This artist’s impression depicts a rapidly spinning supermassive black hole surrounded by an accretion disc. ESO, ESA/Hubble, M. Kornmesser

Astronomers believe that they have succeeded in taking the first-ever image of a black hole — or, more precisely, of its event horizon. On Wednesday, scientists associated with the Event Horizon Telescope (EHT) — a collaboration that uses network of telescopes spread across the globe to create an Earth-sized telescope — said that after five nights of observations, they may have snapped a photograph of the supermassive black hole residing in our galaxy’s heart.

The staggering amount of data collected during the observations has been recorded on over 1,000 hard drives, and the first images of the black hole Sagittarius A* — a behemoth 4 million times the mass of our sun — will emerge either late this year or early next year.

“Even if the first images are still crappy and washed out, we can already test for the first time some basic predictions of Einstein's theory of gravity in the extreme environment of a black hole,” Heino Falcke, a radio astronomer from the University in Nijmegen in the Netherlands who was involved in the project, told National Geographic magazine.

Black holes are perhaps the most mysterious class of objects in the known universe. Part of the enigma stems from the fact that despite overwhelming circumstantial evidence for their existence, no one has actually ever seen a black hole.

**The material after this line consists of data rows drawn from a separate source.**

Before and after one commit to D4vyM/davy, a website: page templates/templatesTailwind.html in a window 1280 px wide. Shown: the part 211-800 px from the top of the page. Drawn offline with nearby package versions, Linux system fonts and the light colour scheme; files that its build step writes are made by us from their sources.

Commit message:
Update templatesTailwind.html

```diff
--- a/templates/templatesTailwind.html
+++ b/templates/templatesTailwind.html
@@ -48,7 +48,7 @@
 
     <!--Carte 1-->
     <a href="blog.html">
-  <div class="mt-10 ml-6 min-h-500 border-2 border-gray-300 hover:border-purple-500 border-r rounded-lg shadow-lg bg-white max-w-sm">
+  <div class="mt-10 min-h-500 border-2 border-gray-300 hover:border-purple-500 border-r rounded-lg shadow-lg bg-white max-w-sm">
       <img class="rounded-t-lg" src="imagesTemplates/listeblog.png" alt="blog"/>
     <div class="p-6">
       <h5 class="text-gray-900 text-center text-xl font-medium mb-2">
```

This is because their gravitational influence is so great that not even light can escape them.

An illustration of a black hole. ESO, ESA/Hubble, M. Kornmesser/N. Bartmann

“They’re reality-bending concentrations of matter squeezed into a very tiny space, creating an object with an immense gravitational pull,” the European Southern Observatory, whose Atacama Large Millimeter/submillimeter Array (ALMA) joined the EHT collaboration last month, explained in a blog post. “Around a black hole is a boundary called an event horizon — the surface beyond which nothing can escape the black hole’s clutches, not even light.”

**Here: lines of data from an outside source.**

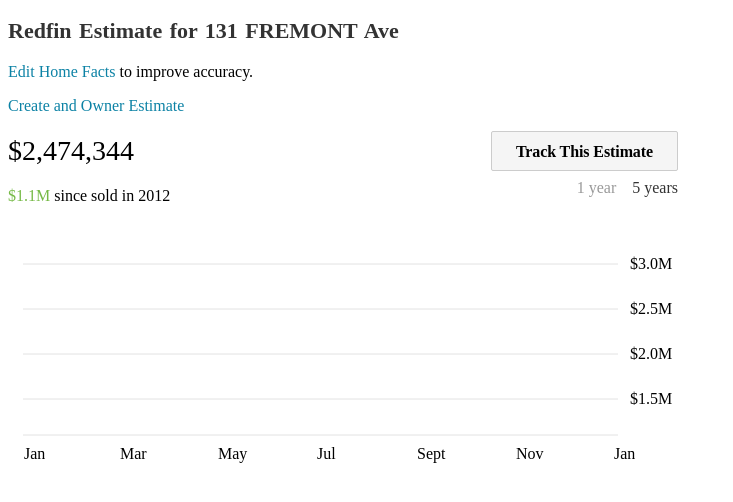
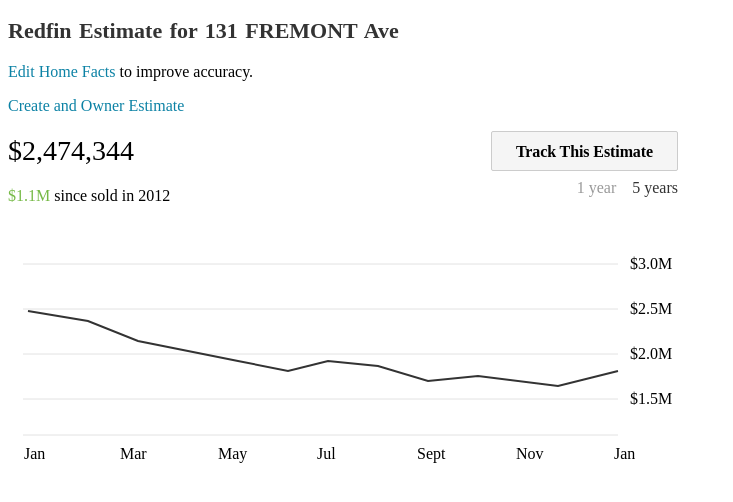
Before and after one commit to HRSF125-MyPad/estimate_graph_module, a React app: page / in a window 1280 px wide. Shown: the top 502 px of the page, without its empty margins (0-733 px from the left). Built offline with nearby package versions, Linux system fonts and the light colour scheme; no server answers; the HTML template or start-up script is replaced by a standard one.

Commit message:
Added fake data to create line in graph

```diff
--- a/client/src/components/App.jsx
+++ b/client/src/components/App.jsx
@@ -115,11 +115,28 @@
             <text dx="0" dy="4.97" x="622" y="178">$1.5M</text>
           </g>
           {/* <path d={data} /> */}
+
+          <polyline points="
+            20,90
+            80,100
+            130,120
+            180,130
+            230,140
+            280,150
+            320,140
+            370,145
+            420,160
+            470,155
+            550,165
+            610,150
+          "
+          />
         </svg>
       </Wrapper>
     )
   }
 }
-
+// x axis  make 600 > each month is at 50px increments
+// y axis make 1 px = $11,111 base is at 1 million (so add 214px, subtract 1 million from dollar sum)
 
 export default App;
```
Also changed, not shown: client/src/components/Buttons.jsx (+7 -0 lines), 1 other file (tests, documents, lock files or other folders).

If the EHT project, which uses telescopes in Hawaii, Arizona, Chile, and even the South Pole, succeeds in photographing the black hole’s event horizon, it could provide a concrete test for Einstein’s general theory of relativity. Models based on this theory predict a roughly circular shadow around the black hole.

EHT project
This infographic details the locations of the participating telescopes of the Event Horizon Telescope (EHT) and the Global mm-VLBI Array (GMVA). Their goal is to image, for the very first time, the shadow of the event horizon of the supermassive black hole at the centre of the Milky Way, as well as to study the properties of the accretion and outflow around the Galactic Centre. ESO/O. Furtak

“Now, it could be that we will see something different,” Sheperd Doeleman, director of the EHT project, told BBC News in February. “As I've said before, it's never a good idea to bet against Einstein, but if we did see something that was very different from what we expect we would have to reassess the theory of gravity.”